**Exercise goal:**
Search the data for the string "transition" and gather each line it is in.

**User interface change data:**
--- START ---
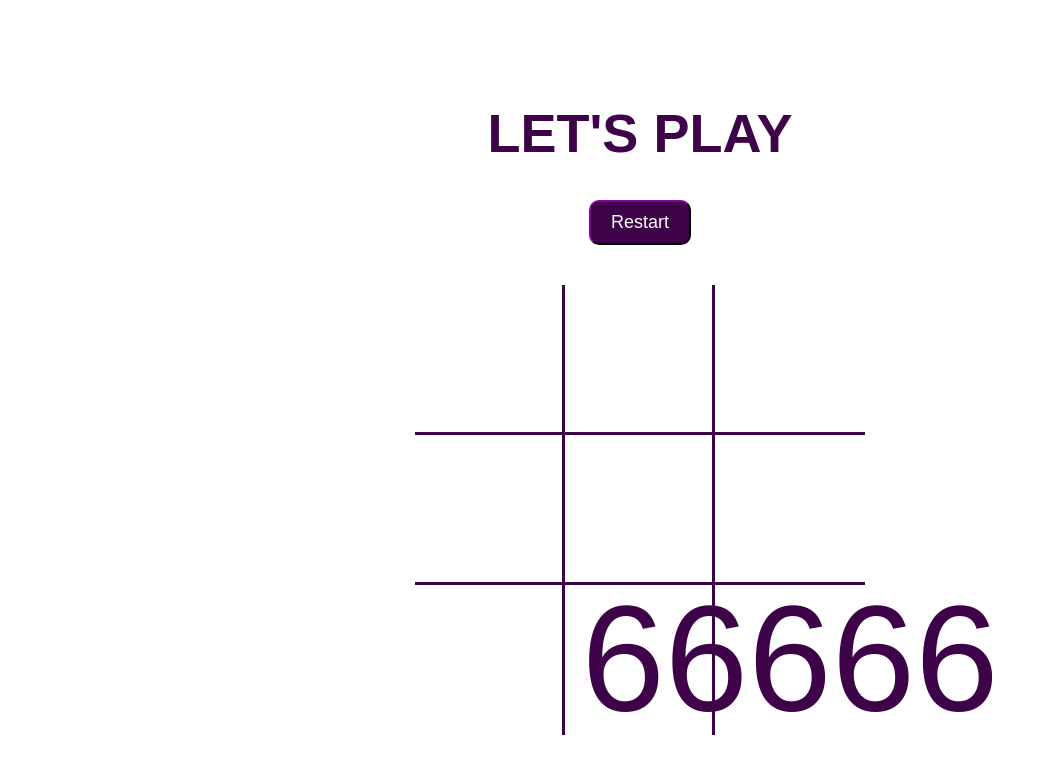
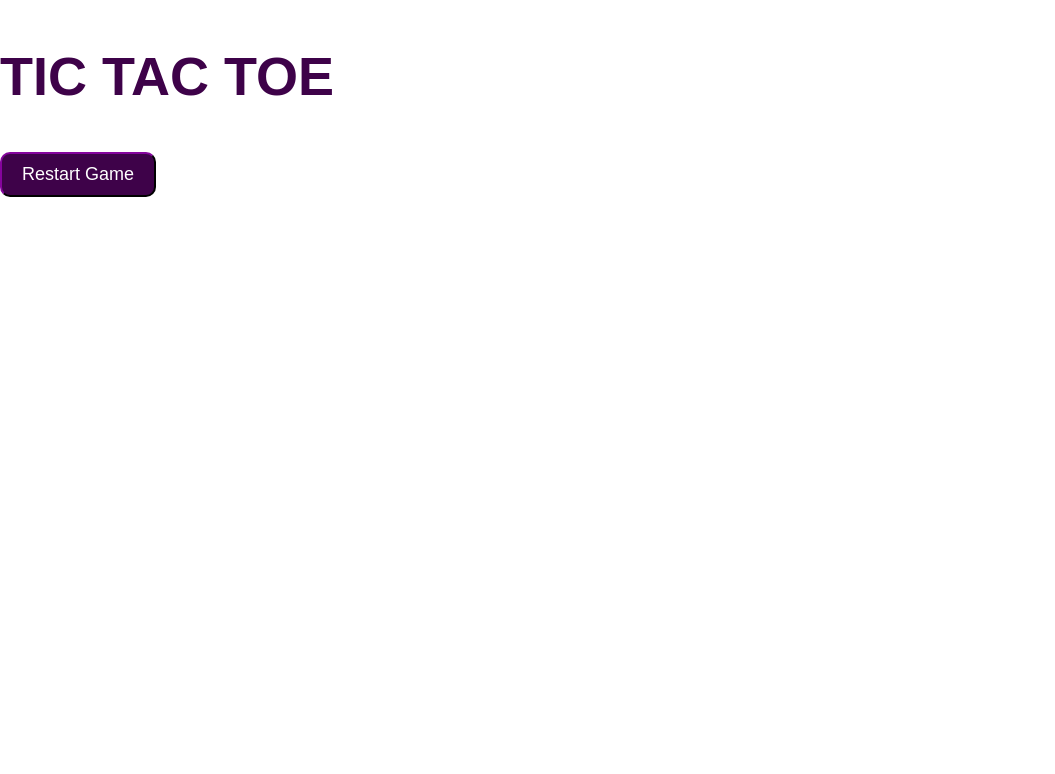
Before and after one commit to amichel23/skillspire-tic-tac-toe, a plain HTML site: page index.html in a window 1280 px wide. Shown: the whole page, without its empty margins (0-1055 px from the left). Drawn offline with Linux system fonts and the light colour scheme.

Commit message:
reset the html code

```diff
--- a/index.html
+++ b/index.html
@@ -9,21 +9,22 @@
 </head>
 <body>
 
-  <div class="container">
-    <h1 id="playText">Let's Play</h1>
-    <button id="restartBtn">Restart</button>
-    <div id="gameboard">
-      <div class="box box-border-right-bottom" id="0"></div>
-      <div class="box box-border-right-bottom" id="1"></div>
-      <div class="box box-border-bottom" id="2"></div>
-      <div class="box box-border-right-bottom" id="3"></div>
-      <div class="box box-border-right-bottom" id="4"></div>
-      <div class="box box-border-bottom" id="5"></div>
-      <div class="box box-border-right" id="6"></div>
-      <div class="box box-border-right" id="7"></div>
-      <div class="box" id="8">66666</div>
+  <section>
+    <h1 class="game--title">Tic Tac Toe</h1>
+    <div class="game--container">
+        <div data-cell-index="0" class="cell"></div>
+        <div data-cell-index="1" class="cell"></div>
+        <div data-cell-index="2" class="cell"></div>
+        <div data-cell-index="3" class="cell"></div>
+        <div data-cell-index="4" class="cell"></div>
+        <div data-cell-index="5" class="cell"></div>
+        <div data-cell-index="6" class="cell"></div>
+        <div data-cell-index="7" class="cell"></div>
+        <div data-cell-index="8" class="cell"></div>
     </div>
-  </div>
+    <h2 class="game--status"></h2>
+    <button class="game--restart">Restart Game</button>
+</section>
 
     <script src="script.js"></script>
 </body>
```
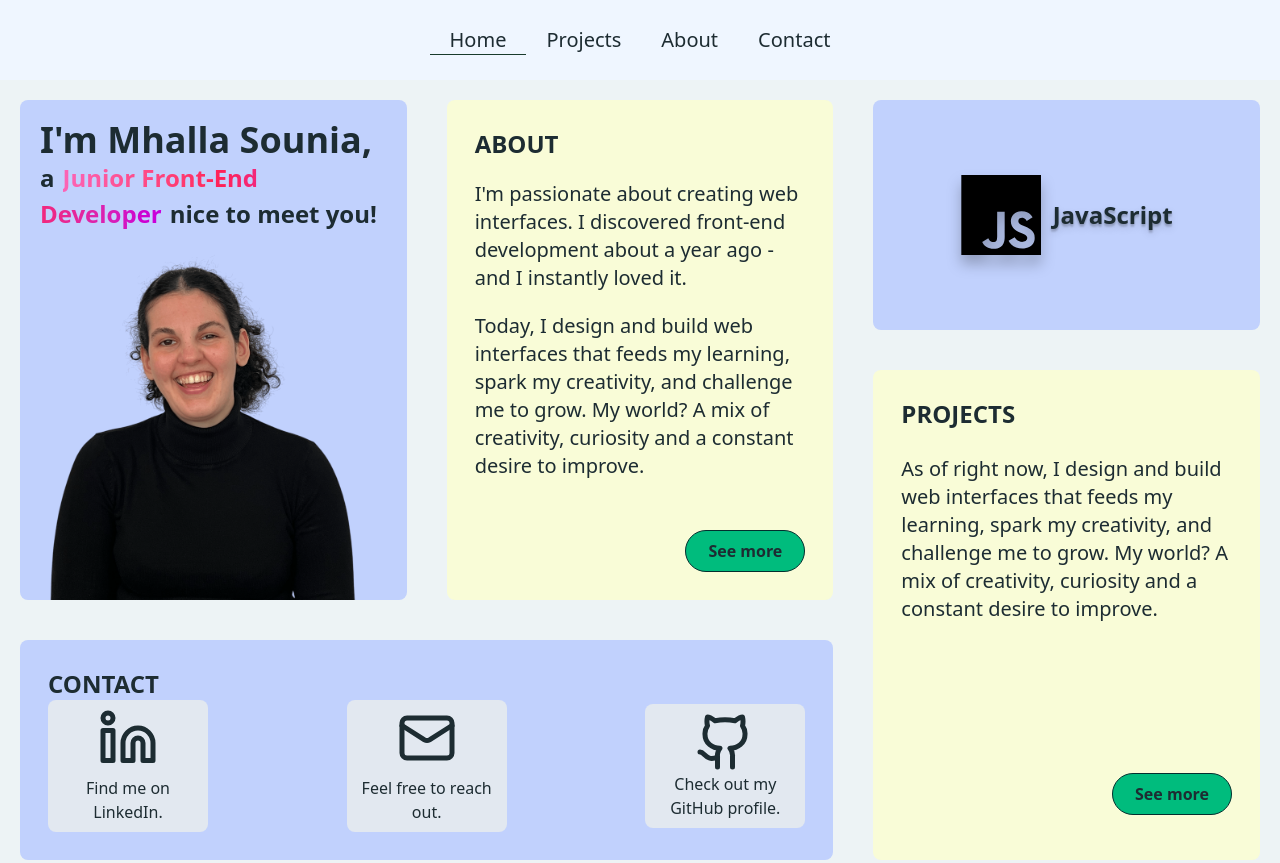
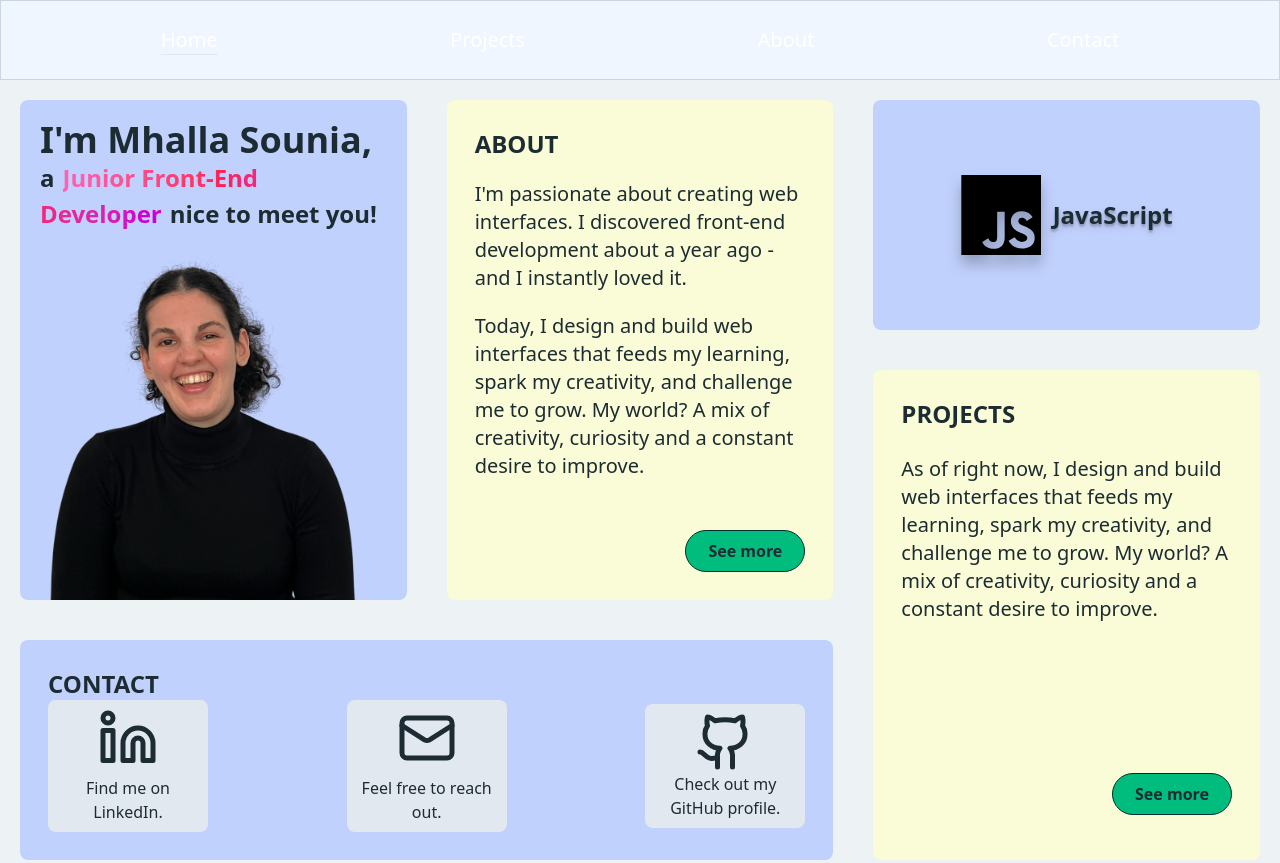
Before and after one commit to vickyfrosties/Portfolio, a React (Vite) app: page / in a window 1280 px wide. Built offline with nearby package versions, Linux system fonts and the light colour scheme.

Commit message:
style: add navbar style for better ui

```diff
--- a/src/components/NavBar.jsx
+++ b/src/components/NavBar.jsx
@@ -32,21 +32,21 @@ const NavBar = ({ mode, setMode }) => {
   return (
     <>
       <nav
-        className={`text-slate-50 w-2/5 m-auto flex justify-center mt-4 max-md:w-full max-md:mt-0 max-md:rounded-none max-md:h-20 max-md:transition-none max-md:bg-blue-50 max-md:text-black
+        className={`text-white border-1 border-slate-300 bg-slate-800 rounded-2xl w-1/3 m-auto flex justify-center mt-4 max-md:w-full max-md:mt-0 max-md:rounded-none max-md:h-20 max-md:transition-none max-md:bg-blue-50 max-md:text-black
 ${
   visible
     ? "opacity-100 transition-discrete duration-700 ease-in-out"
     : "opacity-100 -translate-y-30 transition-discrete duration-700 ease-in-out"
 }`}
       >
-        <ul className="min-w-40 flex justify-between items-center pt-2 pb-2">
+        <ul className="w-3/4 flex justify-between items-center pt-2 pb-2">
           {["Home", "Projects", "About", "Contact"].map((section, i) => (
             <li
               key={i}
               onClick={handleClick}
-              className={`pl-5 pr-5 cursor-pointer text-xl font-medium ${
+              className={`cursor-pointer text-xl font-medium text-white ${
                 mode === section
-                  ? "border-b-1 border-[#193B2C] max-md:bg-green-400 max-md:border-b-0"
+                  ? "border-b-1 border-slate-200 max-md:bg-green-400 max-md:border-b-0"
                   : "border-b-0"
               }`}
             >
```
--- END ---
**Solution:**
-        className={`text-slate-50 w-2/5 m-auto flex justify-center mt-4 max-md:w-full max-md:mt-0 max-md:rounded-none max-md:h-20 max-md:transition-none max-md:bg-blue-50 max-md:text-black
+        className={`text-white border-1 border-slate-300 bg-slate-800 rounded-2xl w-1/3 m-auto flex justify-center mt-4 max-md:w-full max-md:mt-0 max-md:rounded-none max-md:h-20 max-md:transition-none max-md:bg-blue-50 max-md:text-black
     ? "opacity-100 transition-discrete duration-700 ease-in-out"
     : "opacity-100 -translate-y-30 transition-discrete duration-700 ease-in-out"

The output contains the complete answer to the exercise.